HOLLYWOOD — On June 23, seven U.K. indie producers made their U.S. debut at the Brit consul general’s Hancock Park home in Los Angeles. It was the culmination of 12 months of training for the producers through the aegis of TRC Media’s international program.
Program project manager Agnes Wilkie introduced the producers to the assembled bizzers, saying, ” ‘Networking opportunity’ sounds boring in the center of show business so I’m going to call it speed dating.”
Funded by the BBC, Channel 4 and other media companies, TRC Media offers industrywide training and development. The 4-year-old international program targets the U.S. as the largest buyer of series. Of the 30 or so producers who applied last year, seven were chosen; in years past the program has been able to help as many as nine.
The recession has cut the funding for the program, which this session received about $40,000 per participant.The money mainly pays for travel and lodging.
Wilkie says Brits are reticent to promote themselves so they have to be taught how to pitch their shows. Once a month they meet at TRC’s headquarters in Glasgow, where Yank professionals or Brits who’ve done business with Americans teach everything from how to pitch to how to put together publicity materials.
As part of their training, the producers visit Toronto and New York. Canada is great for the producers, Wilkie says, because it’s an English-speaking country, next door to the U.S., that offers attractive tax breaks.
“There are very important co-production opportunities,” she says. “It’s a good place for British companies to start.”
In New York the producers met reps of many of the cable networks, and they took a side trip to Maryland to meet Discovery webheads.

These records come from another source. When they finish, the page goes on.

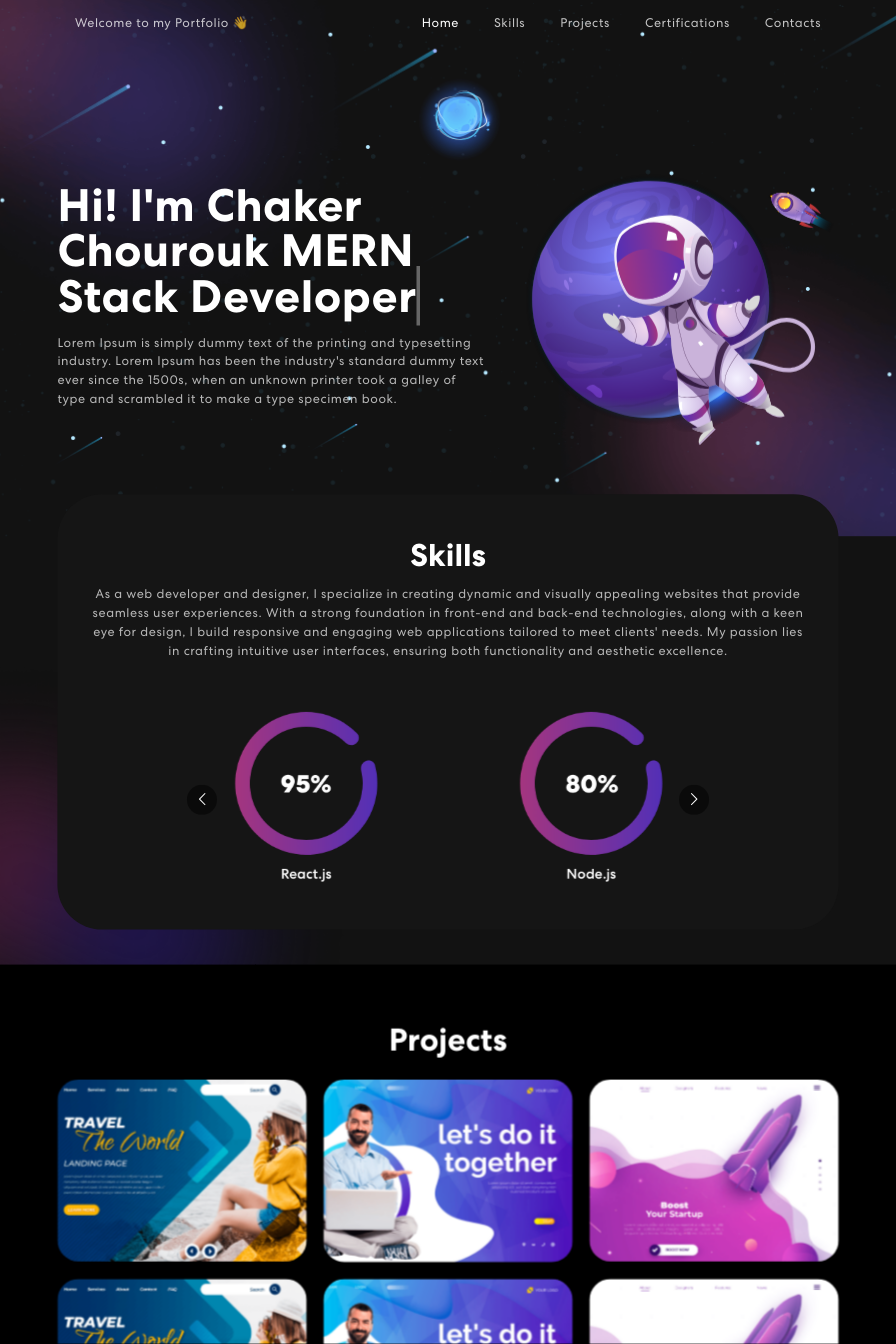
Repository: ChakerChourouk/personal-portfolio
Page: /
These files come from the project's save history. The page is drawn as it stood at one moment and after the next save; the edit follows.
The browser window is 1280 px wide. The pictures show the part of the page from y = 0 to 1920 px (the page is 3041 px tall before and 4369 px after), at 70% of full size.
The project was rebuilt for these pictures with package versions that can differ from the ones it lists, and the page was loaded fresh each time.

Above is the page before, as saved 2024-09-19 20:47:29.

After the next save:
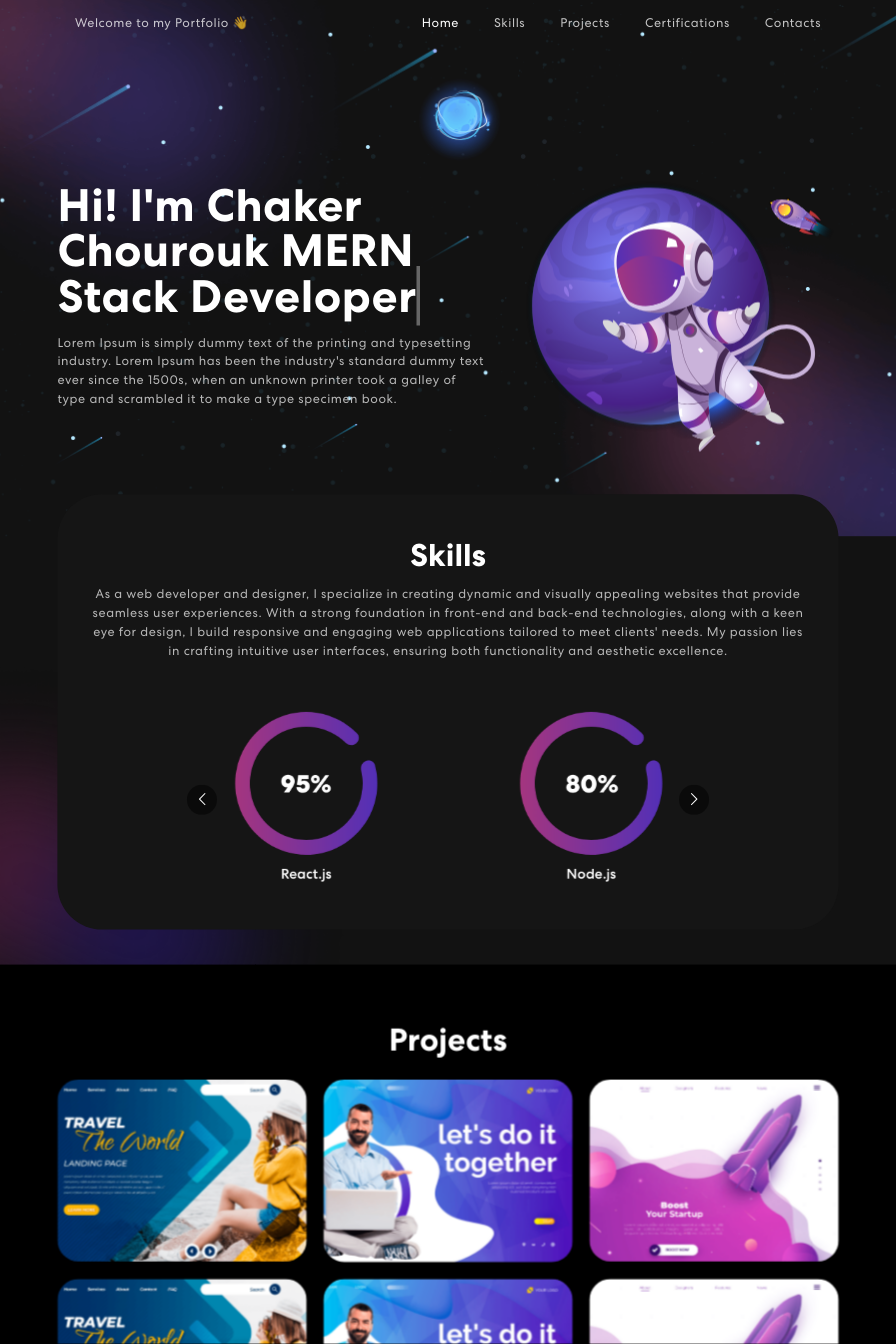
Saved 3 min 4 s later.
--- a/src/components/ProjectCard2.js
+++ b/src/components/ProjectCard2.js
@@ -1,8 +1,9 @@
 import { Card, Button } from "react-bootstrap";
+import './ProjectCard2.css'; // Import the CSS file
 
 export const ProjectCard = ({ title, organization, date, skills, certificateUrl }) => {
   return (
-    <Card className="h-100">
+    <Card className="custom-card h-100">
       <Card.Body>
         <Card.Title>{title}</Card.Title>
         <Card.Subtitle className="mb-2 text-muted">{organization}</Card.Subtitle>
@@ -10,7 +11,7 @@ export const ProjectCard = ({ title, organization, date, skills, certificateUrl
           <strong>Date:</strong> {date}<br />
           <strong>Skills Learned:</strong> {skills.join(", ")}
         </Card.Text>
-        <Button variant="primary" href={certificateUrl} target="_blank">
+        <Button variant="primary" href={certificateUrl} target="_blank" className="rainbow-button">
           View Credentials
         </Button>
       </Card.Body>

Hollywood-based media consultant Pat Quinn, who accompanies the producers in L.A., says they frequently come with certain ideas and, after a few meetings, have a more realistic grasp on what will sell.
In L.A. the producers had joint meetings with broadcasters ABC, NBC and CBS plus agency WME. Then, according to the shows they produce, they met in smaller groups with such webs as Lifetime, Bravo and Comedy Central.
Adrian Lynch of Dublin-based Animo Television says the American market has been very receptive. Among the shows his company has optioned is “Anonymous,” a hidden camera laffer that Tiger Aspect is producing for the U.K.’s ITV.
Phil Morrow, managing director of Dublin’s Wild Rover Prods., says the TRC program offers an “open door” to America, while John O’Callaghan, creative director with Angel Eye Media in Glasgow, appreciates the fact that the meetings are with principals and not assistants. Uzma Mir-Young, founder of Turmeric Media, is trying to find a co-producer for her drama “Curse of the Maharani.”
Being together for the year creates a bond, the participants say.
The experience helped program alum Angela Smith so much that her company has not only set up an office in New York but is establishing one in L.A.
Smith’s Manchester-based Turn on Television is adapting its shows for the U.S. market.
“It’s easier for buyers to see something that’s been a hit in the U.K.,” she says. Turn on Television has sold “Midwives” and “The Gym” to Discovery Health and is pitching “Tranny School,” “Passport to Passion” and “Unlikely Lovers.”
“I pitch to everyone who will listen,” Smith says.